  • Franco Giorgianni Dipartimento Culture e Società - Università degli Studi di Palermo, Italia



Democedes, Queen Atossa of Persia, King Darius I of Persia, Herodotus, Ancient Greek Medicine, Medical ethics, Swearing and the Hippocratic Oath


My interest in the long account that Herodotus (Histories III 125; 129-137) gives of the biographical vicissitudes of the physician Democedes of Croton (VI-V century BC) arises from the examination of some terms (the adverb ἀτρεκέως and the compound verb ἐξορκόω) which define the ways in which, in Herodotus’ representation, the doctor-patient relationship must necessarily be worked out in order to be able to speak of true medical art. In the narrative of Democedes’ forced stay at the Persian court, there stands out the clinical story of Queen Atossa, Darius’ wife: with her Democedes established a relationship of trust as a physician based on respect for her prerogatives as a female patient.

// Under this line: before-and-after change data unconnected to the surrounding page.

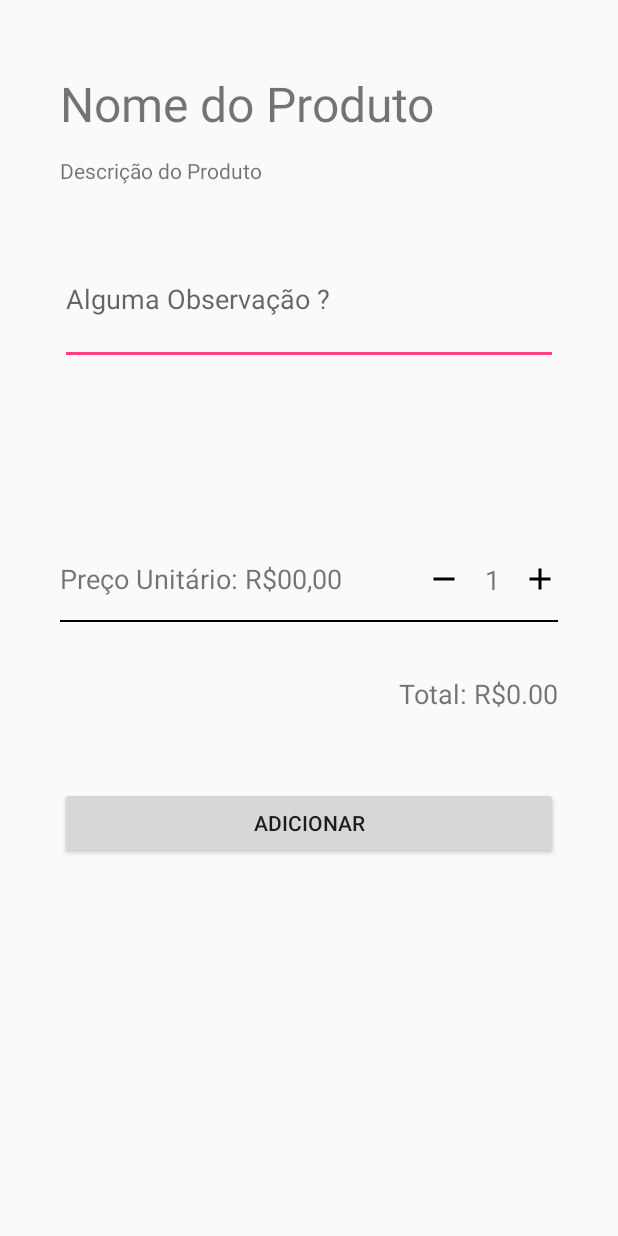
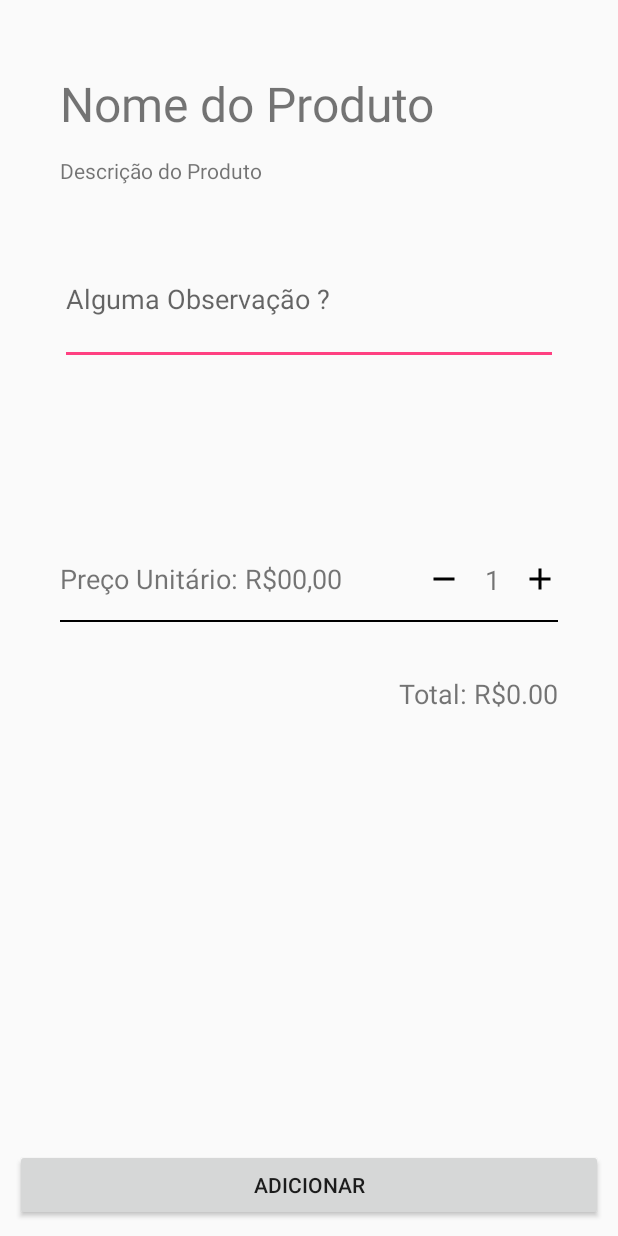
Before and after one commit to Gabriel-Bur/gerenciador-pedidos, an Android app: the ObsPopup screen opened directly, with no data from a screen before it, on a phone screen of 412 x 824 dp. Run offline under Robolectric (Android 15) with nearby library versions, the phone set to English and light mode, and no system bars; our stand-ins replace Firebase (no records; nobody signed in at launch, a user with empty details on screens opened directly); 5 statements that could not run were skipped.

Commit message:
Bug para versão android 4.4 resolvido, shopcart icon drawable.

```diff
--- a/app/src/main/java/com/infnet/android/gerenciador_pedidos/CardapioActivity.java
+++ b/app/src/main/java/com/infnet/android/gerenciador_pedidos/CardapioActivity.java
@@ -4,6 +4,7 @@ import android.content.Intent;
 import android.support.annotation.NonNull;
 import android.support.v7.app.AppCompatActivity;
 import android.os.Bundle;
+import android.support.v7.app.AppCompatDelegate;
 import android.view.View;
 import android.widget.Button;
 import android.widget.ExpandableListAdapter;
@@ -28,6 +29,7 @@ import Classes.Mesa;
 import Classes.Pedido;
 
 public class CardapioActivity extends AppCompatActivity {
+
 
 
     //Referencia do Banco Firebase
@@ -61,6 +63,7 @@ public class CardapioActivity extends AppCompatActivity {
 
     @Override
     protected void onCreate(Bundle savedInstanceState) {
+        AppCompatDelegate.setCompatVectorFromResourcesEnabled(true);
         super.onCreate(savedInstanceState);
         setContentView(R.layout.activity_cardapio);
         init();
--- a/app/src/main/res/layout/activity_cardapio.xml
+++ b/app/src/main/res/layout/activity_cardapio.xml
@@ -12,7 +12,6 @@
         android:layout_height="wrap_content"
         android:layout_centerHorizontal="true"
         android:background="@android:color/holo_orange_light"
-        android:drawableLeft="@drawable/ic_shopping_cart_black_24dp"
         android:padding="10dp"
         android:text="@string/carrinhoBtn" />
 
--- a/app/src/main/res/layout/activity_obspopup.xml
+++ b/app/src/main/res/layout/activity_obspopup.xml
@@ -137,12 +137,9 @@
         android:id="@+id/obs_adicionar"
         android:layout_width="match_parent"
         android:layout_height="wrap_content"
-        android:layout_alignEnd="@+id/obs_TotalTextValue"
-        android:layout_alignLeft="@+id/separator"
-        android:layout_alignRight="@+id/obs_TotalTextValue"
-        android:layout_alignStart="@+id/separator"
-        android:layout_below="@+id/obs_TotalTextValue"
-        android:layout_marginTop="50dp"
-        android:text="@string/obs_adicionar" />
+        android:text="@string/obs_adicionar"
+        android:layout_alignParentBottom="true"
+        android:layout_alignParentRight="true"
+        android:layout_alignParentEnd="true" />
 
 </RelativeLayout>
--- a/app/src/main/res/layout/activity_pedido.xml
+++ b/app/src/main/res/layout/activity_pedido.xml
@@ -52,13 +52,13 @@
         android:id="@+id/pedido_totalTextLabel"
         android:layout_width="wrap_content"
         android:layout_height="wrap_content"
-        android:layout_alignBaseline="@+id/pedido_valorTextLabel"
         android:layout_alignBottom="@+id/pedido_valorTextLabel"
         android:layout_toLeftOf="@+id/pedido_valorTextLabel"
         android:layout_toStartOf="@+id/pedido_valorTextLabel"
         android:padding="15dp"
         android:text="@string/totalText"
         android:textAlignment="textEnd"
-        android:textSize="24sp" />
+        android:textSize="24sp"
+        android:layout_below="@+id/pedido_ListView" />
 
 </RelativeLayout>
```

From a detailed comparison between Herodotus’ testimony and some documents of Hip- pocratic medicine, a marked consonance, or even coincidence, emerges of terms and concepts that identify principles and values that the physician from Croton already shares with a significant part of the tradition of thought that lies at the ori- gins of the Hippocratic Oath, as we know it in its historical form. It can be concluded that the ethics of Democedes and of the Hippocratic physician speak the same language.